**The data:**
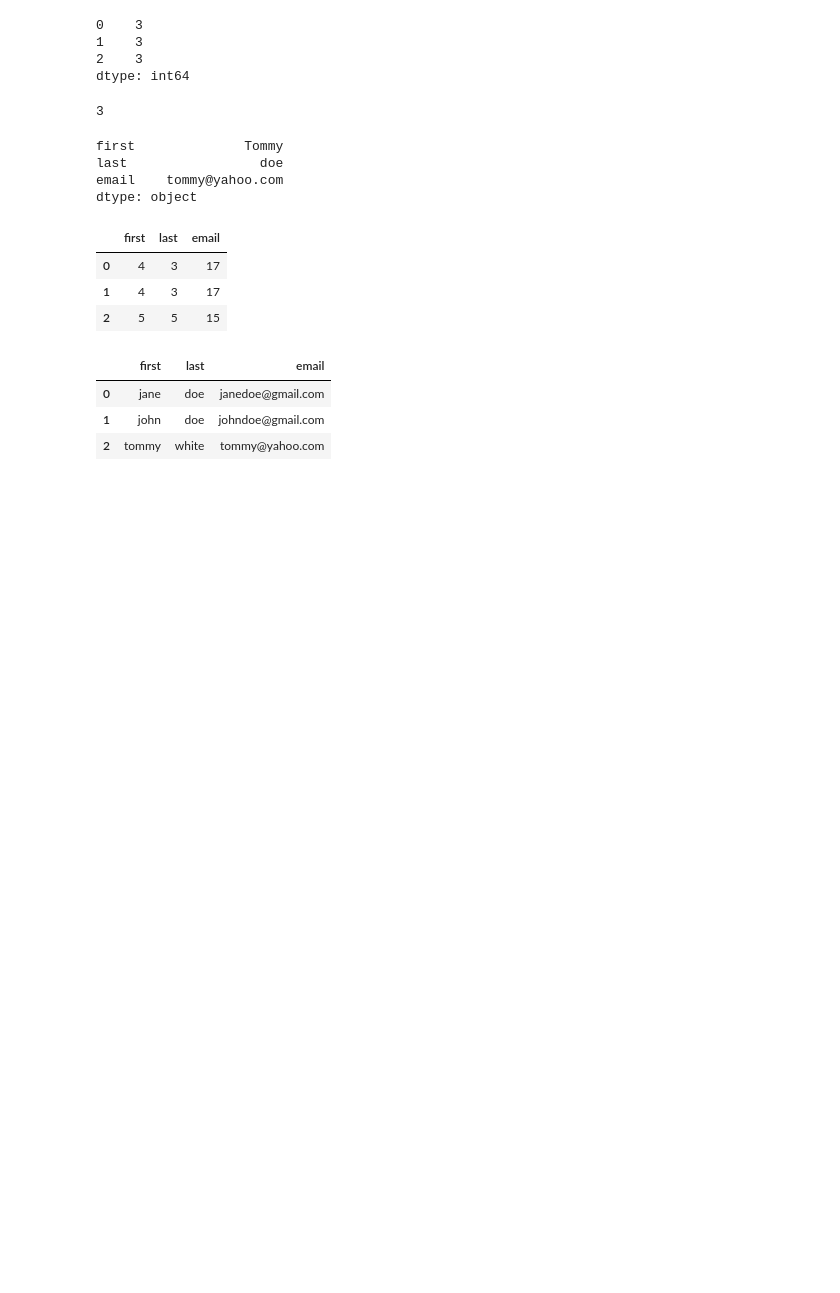
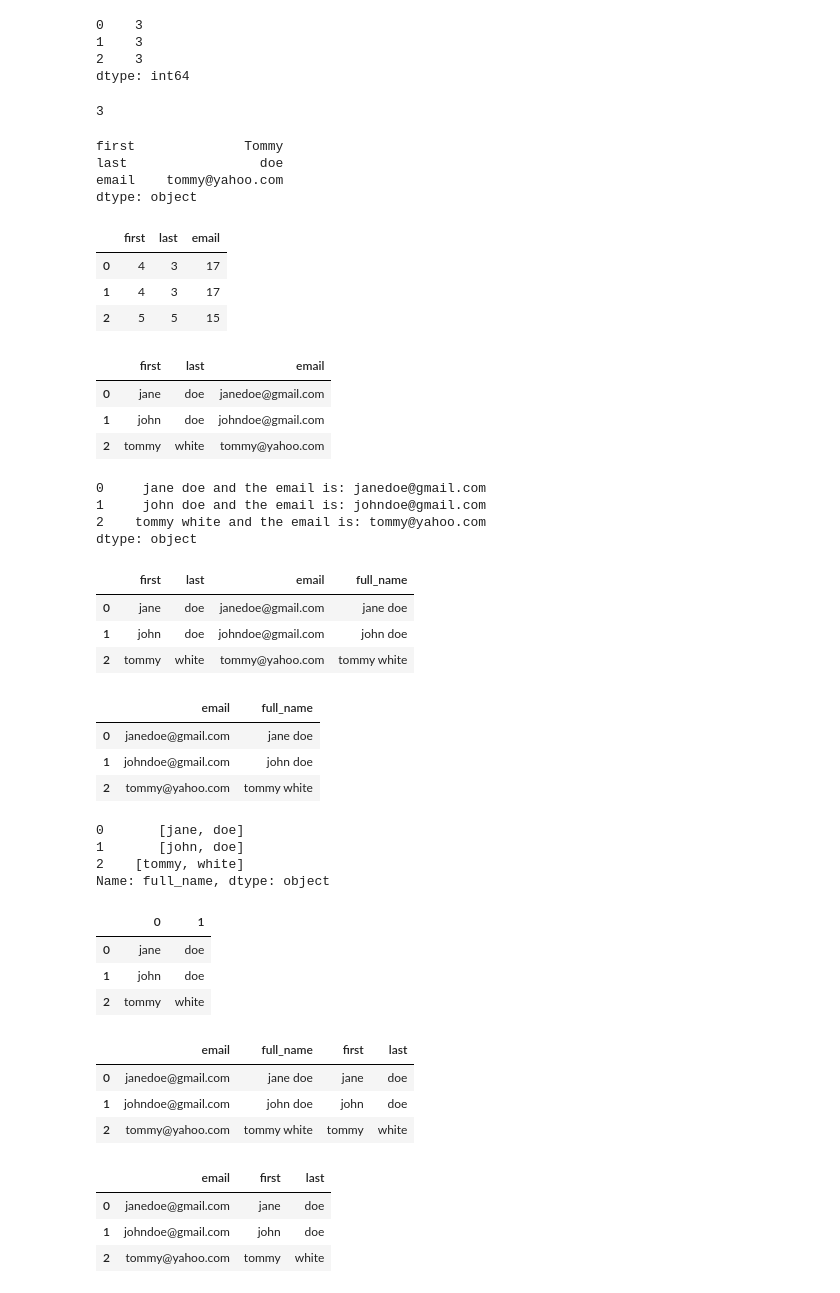
Before and after one commit to Tarokh-Yaghoubi/Jupyter-pandas, a Jupyter notebook: Michigan/Snippets.ipynb, the cells around one changed output. Saved outputs shown, nothing was run; the diff lists cells and outputs as text; code cells hidden in the pictures; blank space fills up the shorter version.

```diff
--- a/Michigan/Snippets.ipynb
+++ b/Michigan/Snippets.ipynb
@@ -169,3 +169,10 @@ df
 | 0 | jane | doe | janedoe@gmail.com |
 | 1 | john | doe | johndoe@gmail.com |
 | 2 | tommy | white | tommy@yahoo.com |
+# %%
+df['first'] + ' ' + df['last'] + ' and the email is: ' + df['email']
+# %% [output]
+0     jane doe and the email is: janedoe@gmail.com
+1     john doe and the email is: johndoe@gmail.com
+2    tommy white and the email is: tommy@yahoo.com
+dtype: object
@@ -171,0 +181,7 @@ df
+# %%
+df
+# %% [output]
+|  | first | last | email | full_name |
+| 0 | jane | doe | janedoe@gmail.com | jane doe |
+| 1 | john | doe | johndoe@gmail.com | john doe |
+| 2 | tommy | white | tommy@yahoo.com | tommy white |
@@ -171,0 +190,21 @@ df
+# %%
+df
+# %% [output]
+|  | email | full_name |
+| 0 | janedoe@gmail.com | jane doe |
+| 1 | johndoe@gmail.com | john doe |
+| 2 | tommy@yahoo.com | tommy white |
+# %%
+df['full_name'].str.split(' ')
+# %% [output]
+0       [jane, doe]
+1       [john, doe]
+2    [tommy, white]
+Name: full_name, dtype: object
+# %%
+df['full_name'].str.split(' ', expand=True)
+# %% [output]
+|  | 0 | 1 |
+| 0 | jane | doe |
+| 1 | john | doe |
+| 2 | tommy | white |
@@ -171,0 +213,14 @@ df
+# %%
+df
+# %% [output]
+|  | email | full_name | first | last |
+| 0 | janedoe@gmail.com | jane doe | jane | doe |
+| 1 | johndoe@gmail.com | john doe | john | doe |
+| 2 | tommy@yahoo.com | tommy white | tommy | white |
+# %%
+df.drop(columns={'full_name'})
+# %% [output]
+|  | email | first | last |
+| 0 | janedoe@gmail.com | jane | doe |
+| 1 | johndoe@gmail.com | john | doe |
+| 2 | tommy@yahoo.com | tommy | white |
```
Also changed, not shown: parts of 12 cells of this notebook.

**Your task:** Would you please copy every line from the listing above that contains the word "split"?

**Your solution:**
+df['full_name'].str.split(' ')
+df['full_name'].str.split(' ', expand=True)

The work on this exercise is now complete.